(CNN)Florida teacher David Fleischer says his students on the yearbook committee spent the past year carefully planning the topics and events they wanted to include in their high school's yearbook -- and they were proud of the finished product.
A Florida high school paused distribution of its yearbook over coverage of the Black Lives Matter movement
But on Friday, the students at West Broward High School in Pembroke Pines were told that the book's distribution had been suspended by the school district because of two pages that focused on the Black Lives Matter movement, Fleischer told CNN.
"I found out that it was because there were some complaints from teachers and from parents about the content of the BLM page," said Fleischer, the yearbook adviser. "That it didn't seem objective, there were no opposing views. They mentioned the fact that we should have had, or could have included, something like Blue Lives Matter, All Lives Matter."
On Monday morning, Fleischer wrote an email to his co-workers at the high school saying that "not every story has, or should include, an opposing viewpoint."
"Stating 'All Lives Matter' is equivalent to stating 'all houses matter' when one in the neighborhood is on fire," he wrote in the email. "Advocating for one group does not mean you are attacking another, but using a countermovement distracts from the discussions that must occur about how people of color are impacted by racism."
The Broward County school district confirmed in a statement that it paused distribution of the yearbook, which is called "The Edge."
"Broward County Public Schools supports and encourages students' freedom of expression. After concern was expressed last week regarding editorial student content included in the West Broward High School yearbook about the Black Lives Matter movement, the school's administration paused distribution late Friday afternoon while the concerns were carefully reviewed," the statement said.
Distribution resumed Monday, but with a note inserted from the school's principal, Brad Fatout.
It said, according to a photo of the note shared by Fleischer: "Please note that as a governmental agency, the School Board of Broward County must maintain a neutral stance on all political views. As such, any political views expressed in the 2021 West Broward yearbook are not sponsored by the District."

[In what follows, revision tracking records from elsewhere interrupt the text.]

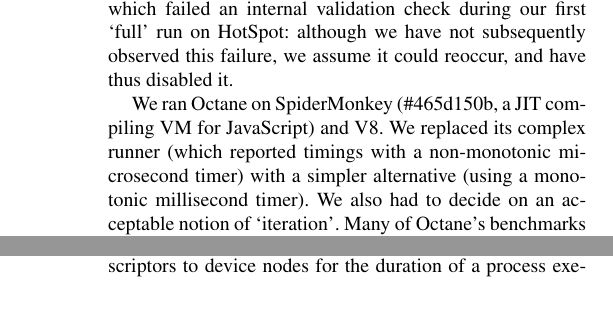
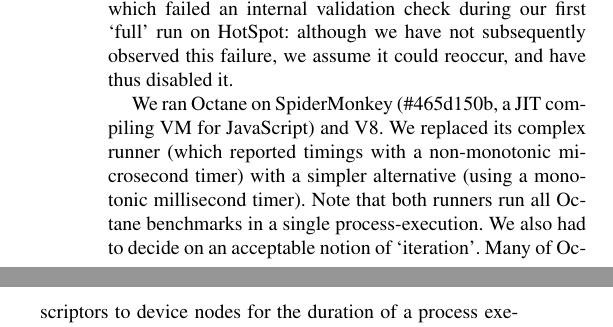
Before and after one commit to softdevteam/warmup_paper, a LaTeX paper (warmup.tex): two parts of the columns of pages 9 and 10 of 11, joined at a grey line, cut so that both start at the same text. Compiled offline with pdfLaTeX; a missing font is replaced by an installed copy or a similar font.

Commit message:
Make clear that Octane runs all benchmarks in a single process execution.

```diff
--- a/warmup.tex
+++ b/warmup.tex
@@ -843,7 +843,8 @@ reoccur, and have thus disabled it.
 We ran Octane on SpiderMonkey (\#465d150b, a JIT compiling VM for JavaScript) and V8.
 We replaced its complex runner (which reported timings with a non-monotonic
 microsecond timer) with a simpler alternative (using a monotonic millisecond
-timer). We also had to decide on an acceptable notion of `iteration'. Many of Octane's
+timer). Note that both runners run all Octane benchmarks in a single process-execution.
+We also had to decide on an acceptable notion of `iteration'. Many of Octane's
 benchmarks consist of a relatively quick `inner benchmark'; an `outer benchmark'
 specifies how many times the inner benchmark should be run in order to make an
 adequately long running benchmark (very roughly, around 1s on \bencherthree, for
```
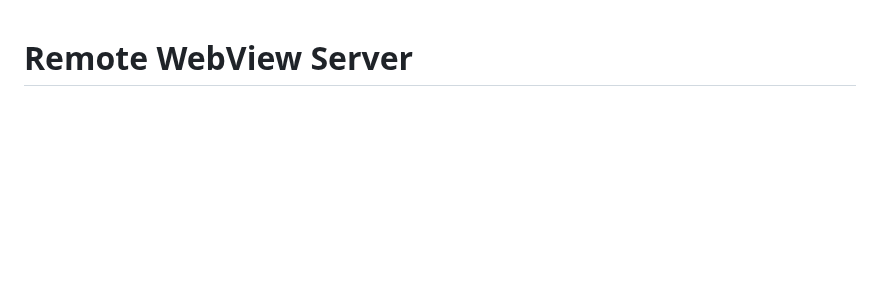
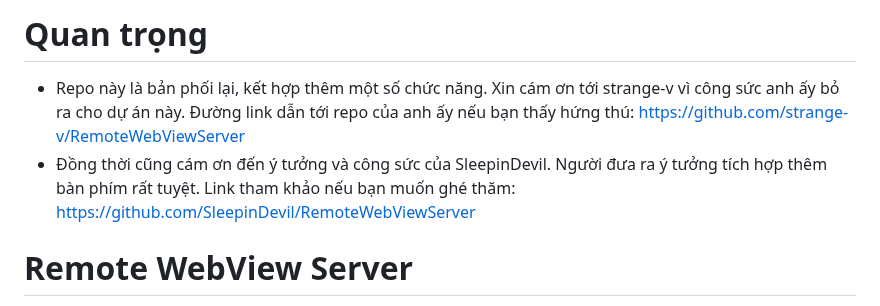
Before and after one commit to minhquanghp86/DarboardOS-Server, a Markdown page: README.md, the part around the change. Rendered like a GitHub page; blank space fills up the shorter version.

```diff
--- a/README.md
+++ b/README.md
@@ -1,3 +1,7 @@
+# Quan trọng
+- Repo này là bản phối lại, kết hợp thêm một số chức năng. Xin cám ơn tới strange-v vì công sức anh ấy bỏ ra cho dự án này. Đường link dẫn tới repo của anh ấy nếu bạn thấy hứng thú: https://github.com/strange-v/RemoteWebViewServer
+- Đồng thời cũng cám ơn đến ý tưởng và công sức của SleepinDevil. Người đưa ra ý tưởng tích hợp thêm bàn phím rất tuyệt. Link tham khảo nếu bạn muốn ghé thăm: https://github.com/SleepinDevil/RemoteWebViewServer
+
 # Remote WebView Server
 
 Trình duyệt Headless browser hiển thị các trang web mục tiêu (ví dụ: bảng điều khiển Home Assistant) và truyền phát chúng dưới dạng các ô hình ảnh qua WebSocket đến các trang web nhẹ [clients](https://github.com/minhquanghp86/RemoteWebViewClient) (ESP32 displays). Máy chủ hỗ trợ nhiều máy khách cùng lúc, mỗi máy khách có độ phân giải màn hình, hướng và cài đặt riêng cho từng thiết bị.
```
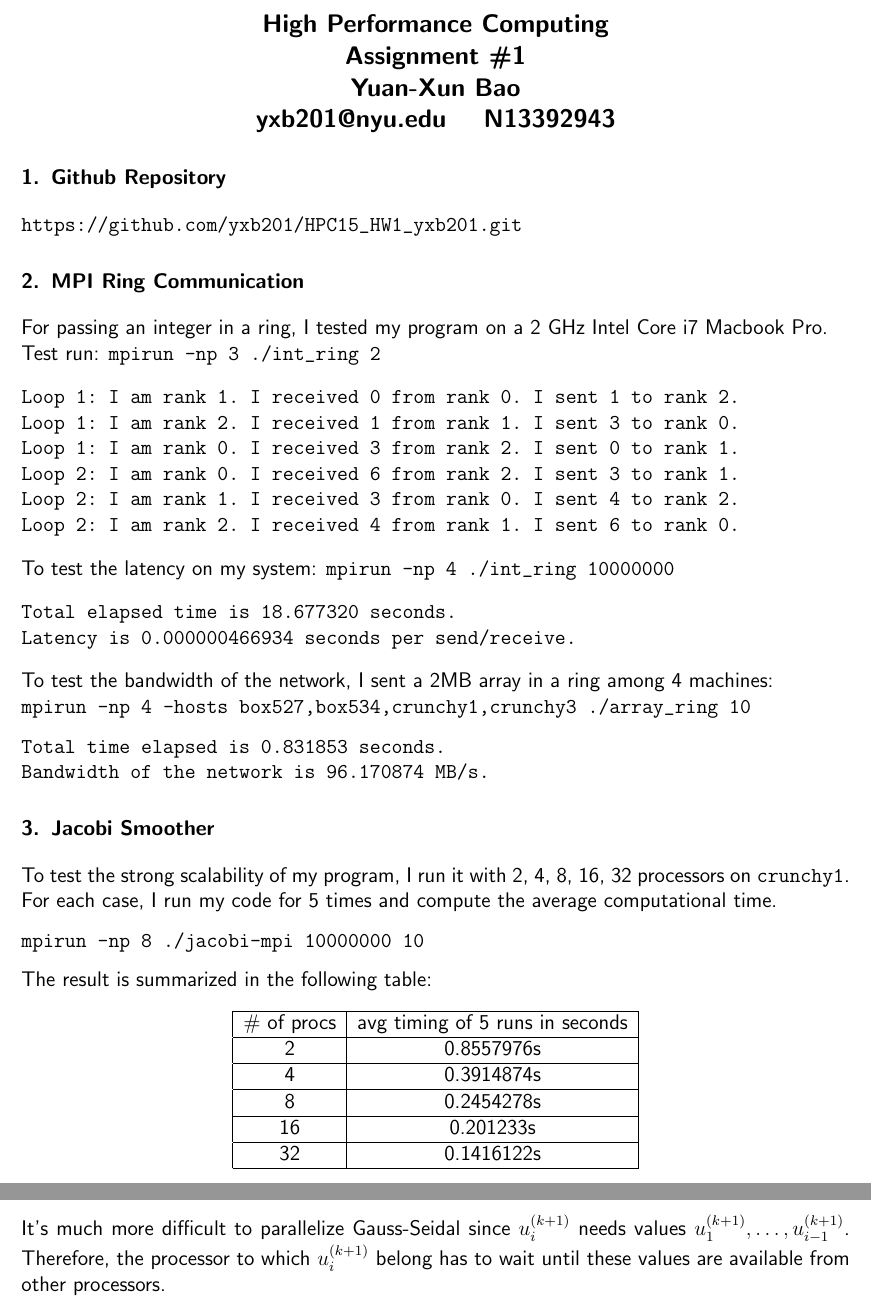
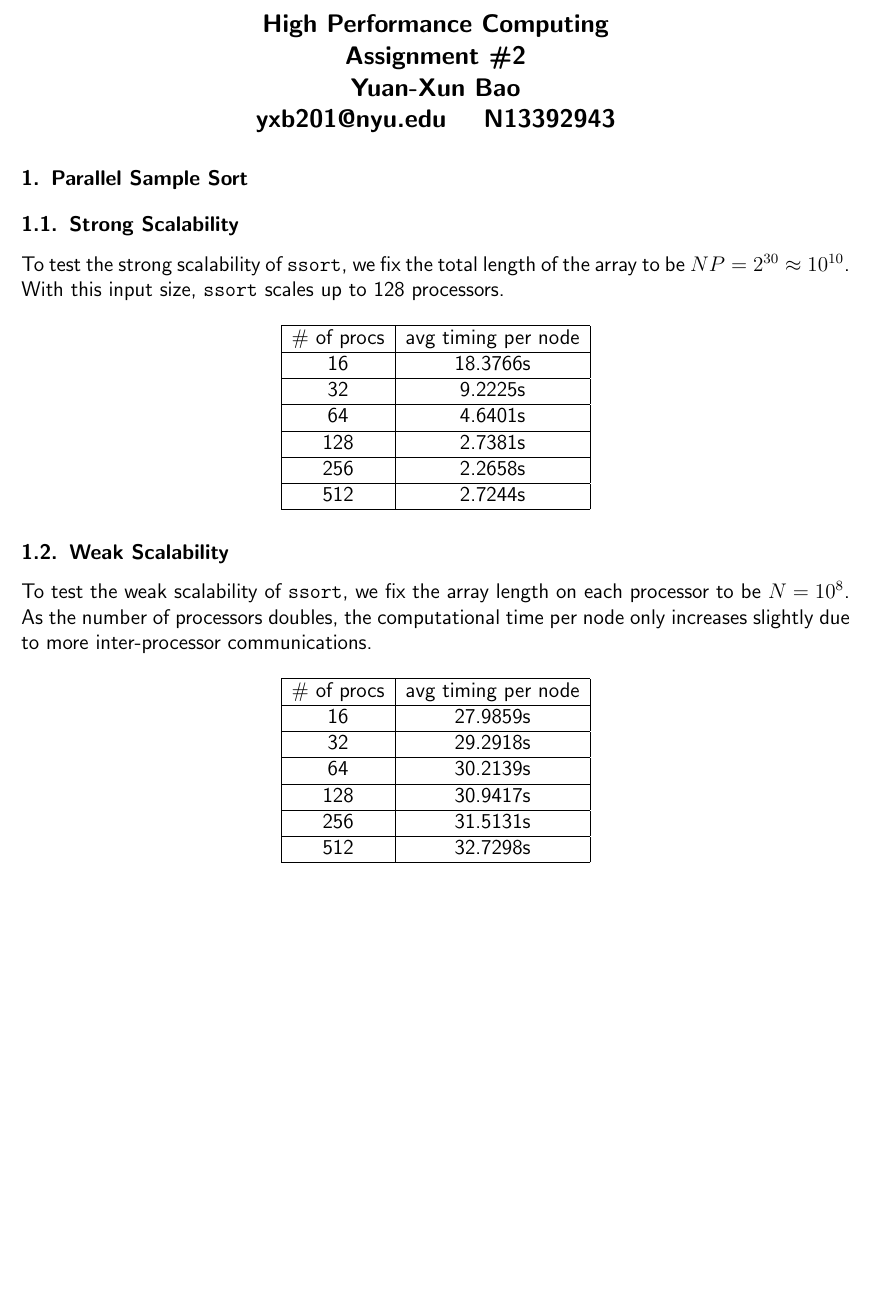
Before and after one commit to yxb201/HPC15_HW2_yxb201, a LaTeX problem sheet (hw2writeup.tex): two parts of pages 1 and 2 of 2 before the commit and part of the page after it, the two joined at a grey line, cut so that both start at the same text, the shorter picture padded with empty space. Compiled offline with pdfLaTeX.

Commit message:
modify hw2writeup

```diff
--- a/hw2writeup.tex
+++ b/hw2writeup.tex
@@ -37,69 +37,49 @@
 \begin{center}
 
 \large \textbf{%%
-High Performance Computing \\ Assignment \#1  \\ Yuan-Xun Bao \\ yxb201@nyu.edu \quad N13392943}
+High Performance Computing \\ Assignment \#2 \\ Yuan-Xun Bao \\ yxb201@nyu.edu \quad N13392943}
 \end{center}
 
 % ****************************
-\section{Github Repository}
+\section{Parallel Sample Sort}
 
-\verb|https://github.com/yxb201/HPC15_HW1_yxb201.git|
-
-\section{MPI Ring Communication}
-For passing an integer in a ring, I tested my program on a 2 GHz Intel Core i7 Macbook Pro.
-
-\noindent
-Test run: \verb|mpirun -np 3 ./int_ring 2|
-
-\begin{verbatim}
-Loop 1: I am rank 1. I received 0 from rank 0. I sent 1 to rank 2.
-Loop 1: I am rank 2. I received 1 from rank 1. I sent 3 to rank 0.
-Loop 1: I am rank 0. I received 3 from rank 2. I sent 0 to rank 1.
-Loop 2: I am rank 0. I received 6 from rank 2. I sent 3 to rank 1.
-Loop 2: I am rank 1. I received 3 from rank 0. I sent 4 to rank 2.
-Loop 2: I am rank 2. I received 4 from rank 1. I sent 6 to rank 0.
-\end{verbatim}
-
-\noindent
-To test the latency on my system: \verb|mpirun -np 4 ./int_ring 10000000|
-
-\begin{verbatim}
-Total elapsed time is 18.677320 seconds.
-Latency is 0.000000466934 seconds per send/receive.
-\end{verbatim}
-
-\noindent
-To test the bandwidth of the network, I sent a 2MB array in a ring among 4 machines:
-
-\noindent
-\verb|mpirun -np 4 -hosts box527,box534,crunchy1,crunchy3 ./array_ring 10|
-\begin{verbatim}
-Total time elapsed is 0.831853 seconds.
-Bandwidth of the network is 96.170874 MB/s.
-\end{verbatim}
-
-\section{Jacobi Smoother}
-To test the strong scalability of my program, I run it with 2, 4, 8, 16, 32 processors on \verb|crunchy1|. For each case, I run my code for 5 times and compute the average computational time.
-\begin{verbatim}
-mpirun -np 8 ./jacobi-mpi 10000000 10
-\end{verbatim}
-
-\noindent
-The result is summarized in the following table:
+\subsection{Strong Scalability}
+To test the strong scalability of \verb|ssort|, we fix the total length of the array to be $NP = 2^{30} \approx 10^{10}$.
+With this input size, \verb|ssort| scales up to 128 processors.
 
 \begin{center}
   \begin{tabular}{ | c | c | }
     \hline
-    \# of procs & avg timing of 5 runs in seconds  \\ \hline
-    2  & 0.8557976s  \\ \hline
-    4  & 0.3914874s \\ \hline
-    8  & 0.2454278s  \\ \hline
-    16 & 0.201233s \\ \hline
-    32 & 0.1416122s \\
+    \# of procs & avg timing per node  \\ \hline
+    16  & 18.3766s  \\ \hline
+    32  & 9.2225s \\ \hline
+    64  & 4.6401s  \\ \hline
+    128 & 2.7381s \\ \hline
+    256 & 2.2658s \\ \hline
+    512 & 2.7244s \\
     \hline
   \end{tabular}
 \end{center}
-It's much more difficult to parallelize Gauss-Seidal since $u_i^{(k+1)}$ needs values  $u_1^{(k+1)}, \dots, u_{i-1}^{(k+1)}$. Therefore, the processor to which $u_i^{(k+1)}$ belong has to wait until these values are available from other processors.
+
+\subsection{Weak Scalability}
+
+To test the weak scalability of \verb|ssort|, we fix the array length on each processor to be $N = 10^8$.
+As the number of processors doubles, the computational time per node only increases slightly due to more inter-processor communications.
+
+\begin{center}
+  \begin{tabular}{ | c | c | }
+    \hline
+    \# of procs & avg timing per node  \\ \hline
+    16  & 27.9859s  \\ \hline
+    32  & 29.2918s \\ \hline
+    64  & 30.2139s  \\ \hline
+    128 & 30.9417s \\ \hline
+    256 & 31.5131s \\ \hline
+    512 & 32.7298s \\
+    \hline
+  \end{tabular}
+\end{center}
+
 
 
 \end{document}
```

The statement, Fleischer said, "looks like they're saying that Black Lives Matter is political and it's not a human rights issue."
The Black Lives Matter movement gained renewed national attention last year after the police killings of Black Americans including George Floyd. In the days and weeks following Floyd's murder, tens of thousands of people marched in streets across the US -- and around the globe -- decrying police brutality and social injustice.
Earlier this year, the movement was nominated for the Nobel Peace Prize for "their struggle against racism and racially motivated violence," wrote Norwegian MP Petter Eide in his nomination letter.
Kennedy Messado, a senior at the high school and co-editor-in-chief of the yearbook, told CNN the yearbook committee decided to include the Black Lives Matter movement to "accurately represent the entire year and the events that took place."
"I was more shocked and taken aback because I don't think I considered it being an issue or somebody having an issue with the spread," Messado said, calling it "disheartening."
"It was concerning, as a person of color from the school, that they felt as though they could take this approach and that it wouldn't have any repercussions," Messado added.
Elise Twitchell, co-editor-in-chief of the yearbook, said they were "censored."
"We were censored for a weekend and almost a full school day, and that's not something that should be happening to a student-run publication."
Fleischer, the yearbook adviser, said the lack of communication by school officials and the quick decision to pause distribution over the Black Lives Matter movement were both deeply upsetting, especially since so many students in the district are students of color.
More than 40% of students enrolled in the district are Black, according to the Broward County Public Schools website.
"We just feel that this is an attack on our non-White student body and it's just a slap in the face to my students who have worked hard in the yearbook, it's a slap in the face to obviously the First Amendment and to journalism," Fleischer added.